curl. Note that the version number may differ from what is highlighted here:
- curl -sL https://raw.githubusercontent.com/nvm-sh/nvm/v0.34.0/install.sh -o install_nvm.sh
Inspect the installation script with
- nano install_nvm.sh
If the script looks OK, exit your text editor and run the script with
- bash install_nvm.sh
We don’t need
sudo here because
nvm is not installed into any privileged system directories. It will instead install the software into a subdirectory of your home directory at
~/.nvm. It will also add some configuration to your
~/.profile file to enable the new software.
To gain access to the
nvm functionality, you’ll need to either log out and log back in again or source the
~/.profile file so that your current session knows about the changes:
- source ~/.profile
nvm installed, you can install isolated Node.js versions.

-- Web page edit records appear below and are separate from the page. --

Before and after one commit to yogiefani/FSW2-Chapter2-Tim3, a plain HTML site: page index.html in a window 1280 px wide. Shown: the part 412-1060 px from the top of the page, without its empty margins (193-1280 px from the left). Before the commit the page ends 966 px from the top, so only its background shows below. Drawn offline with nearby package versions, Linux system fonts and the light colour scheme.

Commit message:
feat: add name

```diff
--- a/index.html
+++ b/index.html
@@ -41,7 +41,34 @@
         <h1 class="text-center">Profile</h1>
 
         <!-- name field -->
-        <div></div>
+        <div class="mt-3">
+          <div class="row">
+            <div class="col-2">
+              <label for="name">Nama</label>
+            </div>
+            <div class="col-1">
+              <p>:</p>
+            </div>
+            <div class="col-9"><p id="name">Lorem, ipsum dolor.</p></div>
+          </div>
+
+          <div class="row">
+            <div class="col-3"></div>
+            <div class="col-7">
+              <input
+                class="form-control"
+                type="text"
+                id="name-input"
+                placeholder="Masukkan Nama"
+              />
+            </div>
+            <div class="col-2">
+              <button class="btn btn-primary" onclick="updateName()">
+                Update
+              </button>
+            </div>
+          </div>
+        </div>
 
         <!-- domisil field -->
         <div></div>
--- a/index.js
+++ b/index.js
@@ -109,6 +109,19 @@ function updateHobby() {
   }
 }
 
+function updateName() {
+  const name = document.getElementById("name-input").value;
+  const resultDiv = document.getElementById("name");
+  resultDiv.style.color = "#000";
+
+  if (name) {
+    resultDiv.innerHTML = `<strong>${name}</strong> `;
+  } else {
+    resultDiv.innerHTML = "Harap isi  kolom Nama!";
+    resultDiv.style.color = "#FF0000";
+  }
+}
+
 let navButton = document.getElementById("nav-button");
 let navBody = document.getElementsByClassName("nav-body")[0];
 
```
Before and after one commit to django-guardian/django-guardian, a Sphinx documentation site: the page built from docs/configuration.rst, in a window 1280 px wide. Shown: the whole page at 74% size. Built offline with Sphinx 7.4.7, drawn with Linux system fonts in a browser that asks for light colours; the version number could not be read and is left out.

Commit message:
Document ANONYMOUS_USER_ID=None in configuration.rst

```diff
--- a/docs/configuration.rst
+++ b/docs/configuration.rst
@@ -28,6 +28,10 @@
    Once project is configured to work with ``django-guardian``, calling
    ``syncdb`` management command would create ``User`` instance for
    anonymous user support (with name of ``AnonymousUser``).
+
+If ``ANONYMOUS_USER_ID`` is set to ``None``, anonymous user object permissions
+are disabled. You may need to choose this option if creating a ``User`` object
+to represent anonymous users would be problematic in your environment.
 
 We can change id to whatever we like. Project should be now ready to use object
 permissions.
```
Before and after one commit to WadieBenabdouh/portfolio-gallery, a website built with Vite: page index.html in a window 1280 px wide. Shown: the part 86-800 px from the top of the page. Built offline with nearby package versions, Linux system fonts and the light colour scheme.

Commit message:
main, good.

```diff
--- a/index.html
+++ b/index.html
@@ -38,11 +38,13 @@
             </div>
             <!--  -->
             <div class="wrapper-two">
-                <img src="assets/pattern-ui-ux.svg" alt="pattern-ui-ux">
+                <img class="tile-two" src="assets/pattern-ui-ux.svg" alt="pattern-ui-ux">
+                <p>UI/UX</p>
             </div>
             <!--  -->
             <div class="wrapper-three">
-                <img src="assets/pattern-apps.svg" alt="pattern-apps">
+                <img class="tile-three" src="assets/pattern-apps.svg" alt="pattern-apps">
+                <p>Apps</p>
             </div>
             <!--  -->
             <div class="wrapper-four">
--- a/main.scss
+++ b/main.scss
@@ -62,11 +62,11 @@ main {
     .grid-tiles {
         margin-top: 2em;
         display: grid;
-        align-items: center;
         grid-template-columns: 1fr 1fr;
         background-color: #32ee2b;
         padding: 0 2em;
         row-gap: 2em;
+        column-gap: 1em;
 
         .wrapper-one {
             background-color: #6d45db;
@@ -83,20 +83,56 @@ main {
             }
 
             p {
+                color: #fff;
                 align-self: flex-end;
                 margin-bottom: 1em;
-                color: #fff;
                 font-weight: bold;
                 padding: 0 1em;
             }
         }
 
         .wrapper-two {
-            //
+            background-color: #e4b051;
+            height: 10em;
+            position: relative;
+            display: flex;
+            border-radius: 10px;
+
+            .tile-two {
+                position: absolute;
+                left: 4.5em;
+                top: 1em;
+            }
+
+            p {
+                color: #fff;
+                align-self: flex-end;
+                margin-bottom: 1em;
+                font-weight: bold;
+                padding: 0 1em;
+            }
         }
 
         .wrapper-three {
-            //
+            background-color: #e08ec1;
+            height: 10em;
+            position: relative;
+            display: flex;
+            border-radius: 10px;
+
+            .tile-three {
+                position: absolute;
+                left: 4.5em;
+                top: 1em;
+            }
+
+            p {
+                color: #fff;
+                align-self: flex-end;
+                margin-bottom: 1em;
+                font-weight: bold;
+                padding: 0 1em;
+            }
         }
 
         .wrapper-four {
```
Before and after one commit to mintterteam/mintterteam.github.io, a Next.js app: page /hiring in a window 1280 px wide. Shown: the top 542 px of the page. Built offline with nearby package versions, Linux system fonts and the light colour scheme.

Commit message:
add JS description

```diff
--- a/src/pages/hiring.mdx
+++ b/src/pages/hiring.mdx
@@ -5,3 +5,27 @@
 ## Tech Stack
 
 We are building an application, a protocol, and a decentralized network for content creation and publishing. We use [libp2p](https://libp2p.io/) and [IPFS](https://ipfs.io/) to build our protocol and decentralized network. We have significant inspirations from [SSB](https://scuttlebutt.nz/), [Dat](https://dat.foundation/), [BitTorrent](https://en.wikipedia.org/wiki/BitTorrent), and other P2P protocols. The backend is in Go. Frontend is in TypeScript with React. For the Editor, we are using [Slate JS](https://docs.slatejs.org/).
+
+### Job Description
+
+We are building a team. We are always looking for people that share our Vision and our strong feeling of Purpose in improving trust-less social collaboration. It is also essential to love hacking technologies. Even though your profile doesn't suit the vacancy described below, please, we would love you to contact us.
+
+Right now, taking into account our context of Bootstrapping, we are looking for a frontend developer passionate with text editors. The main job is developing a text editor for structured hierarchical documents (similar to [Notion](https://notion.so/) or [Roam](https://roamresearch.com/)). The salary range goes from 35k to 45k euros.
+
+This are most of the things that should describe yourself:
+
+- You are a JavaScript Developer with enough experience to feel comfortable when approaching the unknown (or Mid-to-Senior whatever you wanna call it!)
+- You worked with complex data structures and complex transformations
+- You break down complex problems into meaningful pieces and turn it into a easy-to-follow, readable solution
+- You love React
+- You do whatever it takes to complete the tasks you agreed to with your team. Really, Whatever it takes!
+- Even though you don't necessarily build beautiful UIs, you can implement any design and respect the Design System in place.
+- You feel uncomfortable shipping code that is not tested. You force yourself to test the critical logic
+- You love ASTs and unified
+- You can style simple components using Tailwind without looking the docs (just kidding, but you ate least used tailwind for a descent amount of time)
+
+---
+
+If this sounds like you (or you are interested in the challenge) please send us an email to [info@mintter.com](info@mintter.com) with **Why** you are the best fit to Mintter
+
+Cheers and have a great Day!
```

For information about the versions of Node.js that are available, type:
- nvm ls-remote
Output. . . v10.16.2 (Latest LTS: Dubnium) v11.0.0 v11.1.0 v11.2.0 v11.3.0 v11.4.0 v11.5.0 v11.6.0 v11.7.0 v11.8.0 v11.9.0 v11.10.0 v11.10.1 v11.11.0 v11.12.0 v11.13.0 v11.14.0 v11.15.0 v12.0.0 v12.1.0 v12.2.0 v12.3.0 v12.3.1 v12.4.0 v12.5.0 v12.6.0 v12.7.0 v12.8.0
As you can see, the current LTS version at the time of this writing is v10.16.2. You can install that by typing:
- nvm install 10.16.2
nvm will switch to use the most recently installed version. You can tell
nvm to use the version you just downloaded by typing:
- nvm use 10.16.2
As always, you can verify the Node.js version currently being used by typing:
- node -v
If you have multiple Node.js versions, you can see what is installed by typing:
- nvm ls
If you wish to default to one of the versions, type:
- nvm alias default 10.16.2
This version will be automatically selected when a new session spawns. You can also reference it by the alias like this:
- nvm use default
Each version of Node.js will keep track of its own packages and has
npm available to manage these.
You can uninstall Node.js using
nvm, depending on the version you want to target. To remove versions installed from the Debian repository or from the PPA, you will need to work with the
apt utility at the system level.
To remove either of these versions, type the following:
- sudo apt remove nodejs
This command will remove the package and the configuration files.
To uninstall a version of Node.js that you have enabled using
nvm, first determine whether or not the version you would like to remove is the current active version:
- nvm current
If the version you are targeting is not the current active version, you can run:
- nvm uninstall node_version
This command will uninstall the selected version of Node.js.
If the version you would like to remove is the current active version, you must first deactivate
nvm to enable your changes:
- nvm deactivate
You can now uninstall the current version using the
uninstall command above, which will remove all files associated with the targeted version of Node.js except the cached files that can be used for reinstallation.
There are a quite a few ways to get up and running with Node.js on your Debian 10 server. Your circumstances will dictate which of the above methods is best for your needs. While using the packaged version in the Debian repository is an option for experimentation, installing from a PPA and working with
nvm offers additional flexibility.